22.e5 Qa5 23.Ne3 Qb5 24.Qc2 Nb6 25.Be1 Rbc8 26.Bf2 c4 27.bxc4 Nxc4 28.Qe2 Bf8 29.Nxc4 Qxc4 30.Qxc4 Rxc4 31.d6 Bxg2 32.Kxg2 a5 Trying to break up the White pawn chain and bring the king into play doesn't seem to work either 32...f6 33.Rd4 Rxd4 34.Bxd4 fxe5 35.fxe5 a5 36.Bb6 Ra8 37.d7 Be7 38.e6 33.Bb6 Ra8 34.d7 Be7 35.d8Q+ Bxd8 36.Rxd8+ Rxd8 37.Bxd8 a4 38.Be7 Rc2+ 39.Kf3 b3 40.Rd1 Rc3+ 41.Ke2 f5 42.Ba3 Kf7 43.Rd7+ Ke8 44.Rd3 Rc2+ 45.Rd2 Rc3 46.e6 Rxg3 47.e7 Rg2+ 48.Ke3 Rxd2 49.Kxd2 h6 50.h4 Kf7 51.Kd3 Ke8 52.Kd4 Kf7 53.Ke5 b2 54.Bxb2 Kxe7 55.Ba3+ Kf7 56.Bd6 Kg7 57.Ba3 Kf7 58.Bc5 Kg7 59.Bb4 Kf7 60.Bd6 Kg7 61.Ke6 g5 61...Kg8 62.Kf6 Kh7 63.Ba3 h5 64.Be7 Kh6 65.Ke5+-] 62.Kxf5 gxh4

63.Ke6 Hilton and Ippolito discuss the move 63.Kg4? and improve on Wojo's line of 63...h3? 64.Kxh3? Kg6 65.Kg4 h5+! 66.Kg3 Kf5 with a draw They first tnote that White wins with 64.Be5+! Kf7 65.f5 winning since 65...h2 66.Bxh2! Kf6 67.Bd6 h5+ 68.Kf4! prepares Be5+ again when the bishop can simultaneous guard both f6 and a1. Next, they impove for Black with 63...h5+ but their comment of dislodging White's king first and allowing Black to play ...Kf6 stopping f4-f5 is slightly in error.

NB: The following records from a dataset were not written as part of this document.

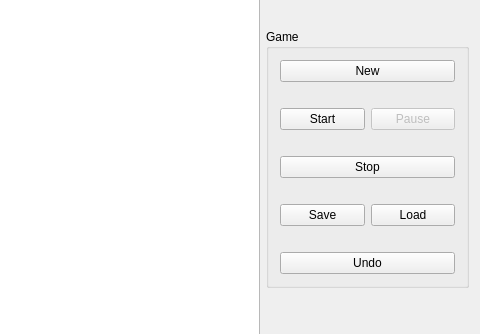
Before: the Qt Designer form mainwindow.ui in jiguanglizipao/Gomoku, drawn with Qt 5; both pictures show x 544 to 1024 and y 251 to 585 of the 1024 by 768 pixel window.
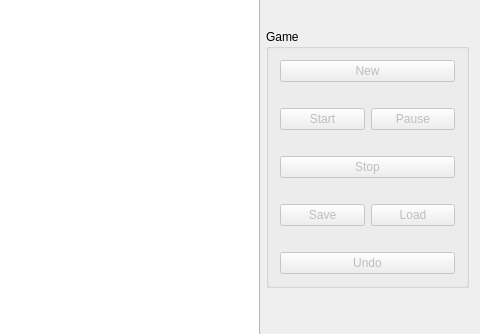
After: the same form once the commit is applied. Icons and pictures are not drawn. Custom widgets are drawn as their Qt base class.

What changed in the file:
```diff
--- a/mainwindow.ui
+++ b/mainwindow.ui
@@ -123,6 +123,9 @@
         <layout class="QVBoxLayout" name="verticalLayout_2">
          <item>
           <widget class="QPushButton" name="newButton">
+           <property name="enabled">
+            <bool>false</bool>
+           </property>
            <property name="text">
             <string>New</string>
            </property>
@@ -148,6 +151,9 @@
           <layout class="QHBoxLayout" name="horizontalLayout">
            <item>
             <widget class="QPushButton" name="startButton">
+             <property name="enabled">
+              <bool>false</bool>
+             </property>
              <property name="text">
               <string>Start</string>
              </property>
@@ -183,6 +189,9 @@
          </item>
          <item>
           <widget class="QPushButton" name="stopButton">
+           <property name="enabled">
+            <bool>false</bool>
+           </property>
            <property name="text">
             <string>Stop</string>
            </property>
@@ -208,6 +217,9 @@
           <layout class="QHBoxLayout" name="horizontalLayout_2">
            <item>
             <widget class="QPushButton" name="saveButton">
+             <property name="enabled">
+              <bool>false</bool>
+             </property>
              <property name="text">
               <string>Save</string>
              </property>
@@ -215,6 +227,9 @@
            </item>
            <item>
             <widget class="QPushButton" name="loadButton">
+             <property name="enabled">
+              <bool>false</bool>
+             </property>
              <property name="text">
               <string>Load</string>
              </property>
@@ -240,6 +255,9 @@
          </item>
          <item>
           <widget class="QPushButton" name="undoButton">
+           <property name="enabled">
+            <bool>false</bool>
+           </property>
            <property name="text">
             <string>Undo</string>
            </property>
```
Left out of the diff: 4 changed lines with no effect on the pictures.
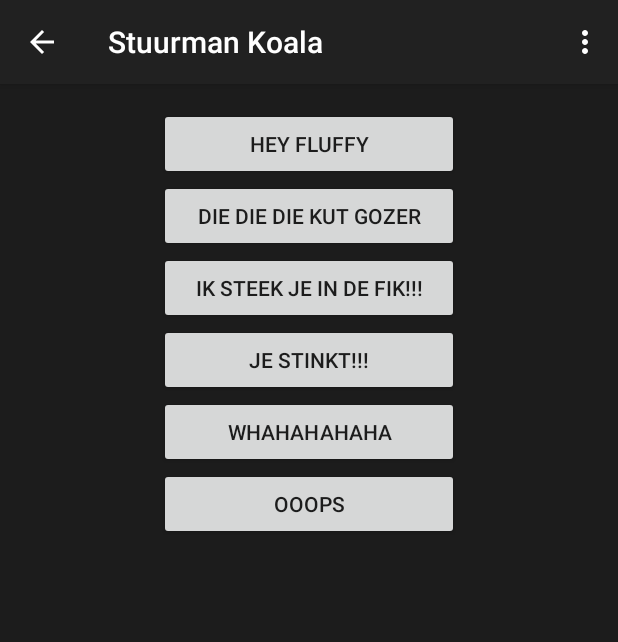
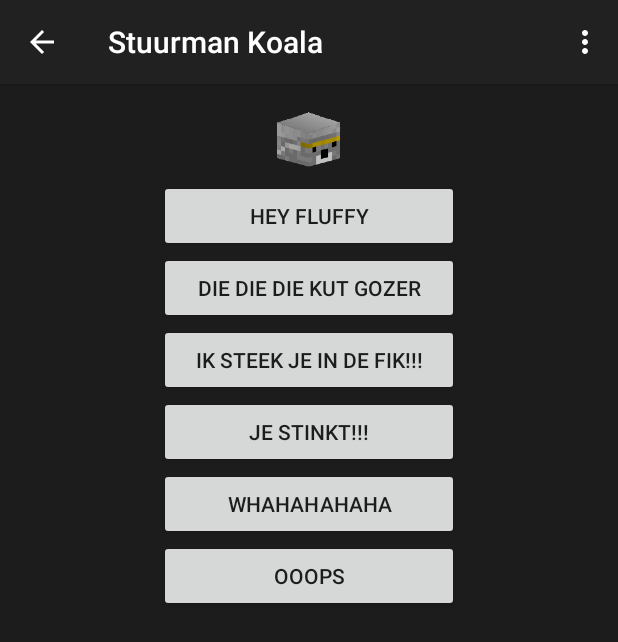
Before and after one commit to DJFLuFFy-vs-joe/De_Coole_Piraten_Club, an Android app: the StuurmanKoala screen opened directly, with no data from a screen before it, on a phone screen of 412 x 824 dp. Shown: the top 642 px of the screen. Run offline under Robolectric (Android 15) with nearby library versions, the phone set to English and light mode, and no system bars.

Commit message:
Added an image to the koala thing

```diff
--- a/app/src/main/res/layout/activity_main.xml
+++ b/app/src/main/res/layout/activity_main.xml
@@ -7,7 +7,7 @@
     android:paddingTop="0dp"
     android:paddingBottom="0dp"
     tools:context=".MainActivity"
-    android:background="#1c1c1c">
+    android:background="@mipmap/ic_background">
 
 
     <ListView
--- a/app/src/main/res/layout/activity_stuurman_koala.xml
+++ b/app/src/main/res/layout/activity_stuurman_koala.xml
@@ -17,6 +17,13 @@
         android:layout_alignParentTop="true"
         android:layout_alignParentLeft="true"
         android:layout_alignParentStart="true">
+
+        <ImageView
+            android:layout_width="wrap_content"
+            android:layout_height="wrap_content"
+            android:id="@+id/imageView"
+            android:layout_gravity="center_horizontal"
+            android:src="@mipmap/ic_koala"/>
 
         <Button
             android:layout_width="200dp"
```
Also changed, not shown: app/src/main/ic_background-web.png (added).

After 64.Kxh4 Black must play 64...Kg6! (as 64...Kf6? is refuted by 65.Kxh5! Kf5 66.Kh4 a3 67.Kg3 and White is still in time to play Be5 stopping the a-pawn.) ; Black can also draw after 63. Kg4? with 63...Kf6 64.Be5+ Ke6! 65.Bd4 h5+! 66.Kg5 h3 67.f5+! Kd5 68.Be5 a3! 69.Kh4! h2! 70.Bxh2! Kf6! but not with 63...Kg6? 64.f5+! Kf6 65.Kf4 h3 66.Be5+ Kf7 67.Kg3+- 63...h3 64.f5 a3 65.f6+ Kg6 65...Kh7 66.f7 a2 67.f8Q a1Q 68.Qf7+ 66.f7 a2 67.f8Q a1Q 68.Qf5+ 1-0